    wow, thanks for the thoughtful article. it would be nice to see this subject get serious treatment like this from the mainstream media establishment. perhaps even *gasp* an actual investigation into a case by a professional journalist. the Centreville sighting might be a place to start. any takers?

  • David

    First multiple sightings in China and now multiple ones in the US - New York, El Paso, Richmond and this in Centreville. Looks like the aliens are targeting the two largest economies. Maybe they think it is time for the truth to come out. It is the US military/intelligence community that does not want the truth about advanced aliens visiting from outer space to be revealed, since that would undermine US military and economic dominance of the world. This elaborate coverup has been going on for almost 60 years. See for more info

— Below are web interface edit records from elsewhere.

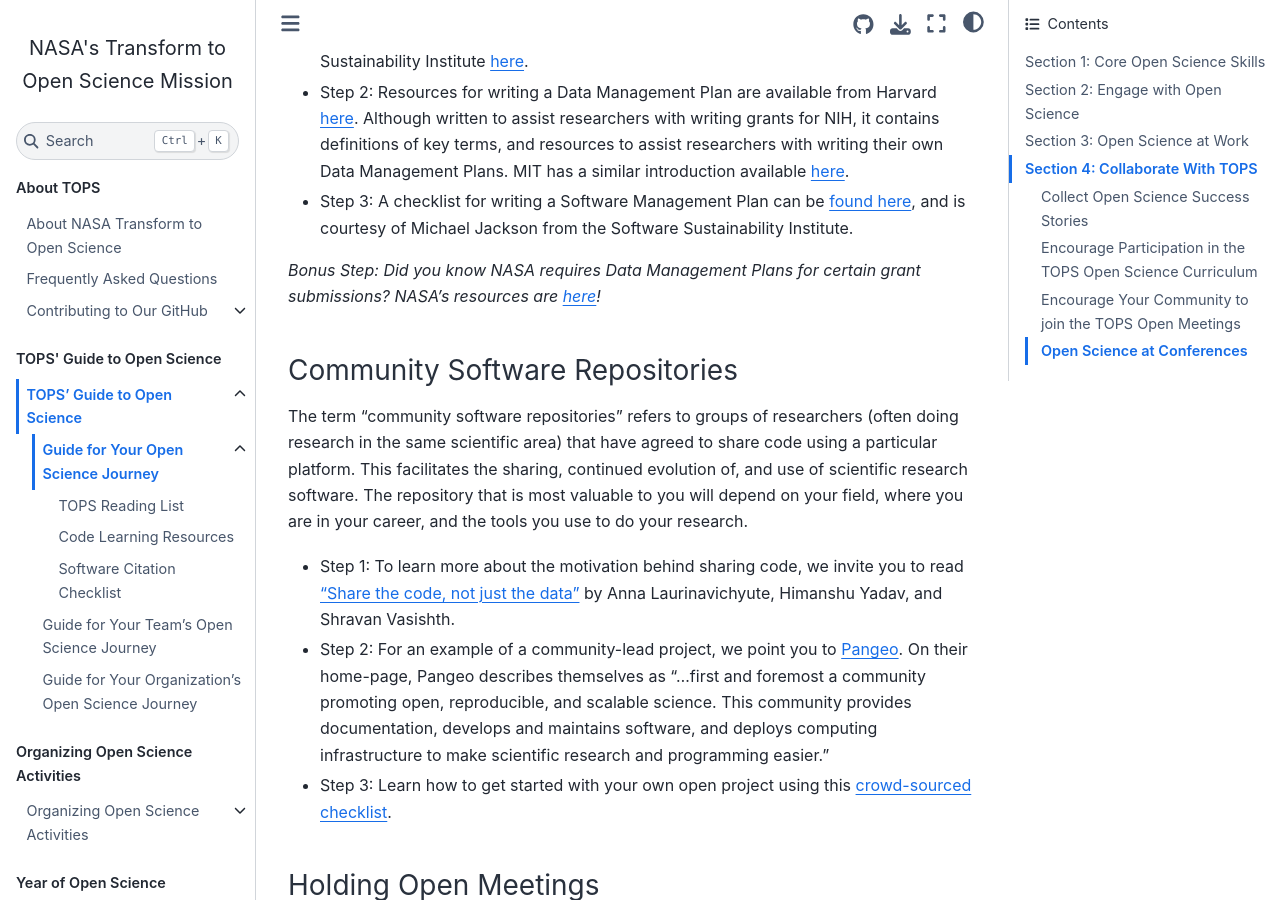
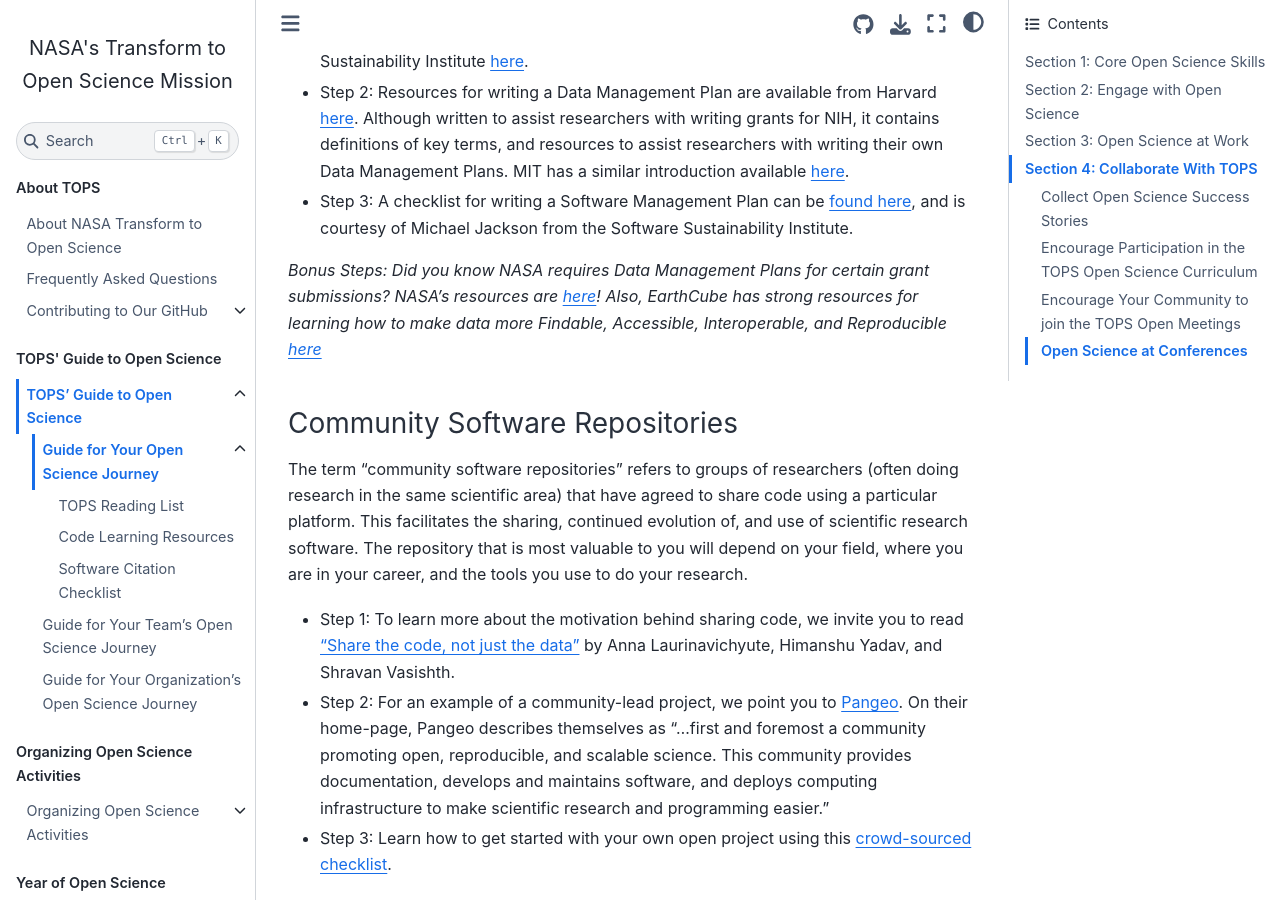
Before and after one commit to nasa/Transform-to-Open-Science-Book, a Jupyter Book: the page built from Open_Science_Cookbook/Your_Open_Science_Journey.md, in a window 1280 px wide and 900 px high, scrolled down 3809 px. Built offline with Jupyter Book 1.0.4 settings and Sphinx 7.4.7 and the Sphinx Book theme 1.1.4, drawn with Linux system fonts in a browser that asks for light colours.

Commit message:
Update Your_Open_Science_Journey.md

```diff
--- a/Open_Science_Cookbook/Your_Open_Science_Journey.md
+++ b/Open_Science_Cookbook/Your_Open_Science_Journey.md
@@ -85,7 +85,7 @@ Data Management Plans and Software Management plans are designed to help researc
 
 - Step 3: A checklist for writing a Software Management Plan can be [found here](https://zenodo.org/record/2159713#.Y5KCHezML0o), and is courtesy of Michael Jackson from the Software Sustainability Institute.
 
-*Bonus Step: Did you know NASA requires Data Management Plans for certain grant submissions? NASA’s resources are [here](https://www.earthdata.nasa.gov/engage/new-missions/data-management-plan-guidance)!*
+*Bonus Steps: Did you know NASA requires Data Management Plans for certain grant submissions? NASA’s resources are [here](https://www.earthdata.nasa.gov/engage/new-missions/data-management-plan-guidance)! Also, EarthCube has strong resources for learning how to make data more Findable, Accessible, Interoperable, and Reproducible [here](https://www.earthcube.org/implementing-fair)*
 
 ### Community Software Repositories
 The term “community software repositories” refers to groups of researchers (often doing research in the same scientific area) that have agreed to share code using a particular platform. This facilitates the sharing, continued evolution of, and use of scientific research software. The repository that is most valuable to you will depend on your field, where you are in your career, and the tools you use to do your research.
```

  • Frank

    DC '52 was an incredible case. It is also the only UFO case that led directly to a definitively documented White House meeting, clearly substantiated on President Harry S. Truman's calendar and available in his presidential library's online archives to this day.

  • Richard

    Not mentioned in the article was the fact that when the jets appeared on the radar in 52, the 'temperature inversions' disappeared from the radar. When the jets turned back, as soon as they disappeared from the radar, the 'temperature inversions' reappeared on the screen to continue their agenda. Further not mentioned was how during one of the attempted intercepts, one of the F-94s was surrounded by the 'temperature inversions' for a short period before they streaked off into the night, leaving the pilot quite rattled. The conclusion we are left to draw from this: 'temperature inversions' are obviously a direct threat to national security. Too bad the air force official who conducted the press conference concerning these incidents back then didn't just state that. Instead, the officer did what the military always does in these instances- he said nothing in fifty thousand words or less.

  • Bruce Maccabee

    Want more info on the 1952 DC sightings and the huge "flap" of sightings in the summer of 1952? See
    or go to the above website and scoll down to "The Legacy of 1952"

  • katwoman

    How the heck does a temperature inversion cause a blue light? The science doesn't make sense to me. White from reflections off of ice maybe, and maybe even red from the slower wavelength, but bright blue?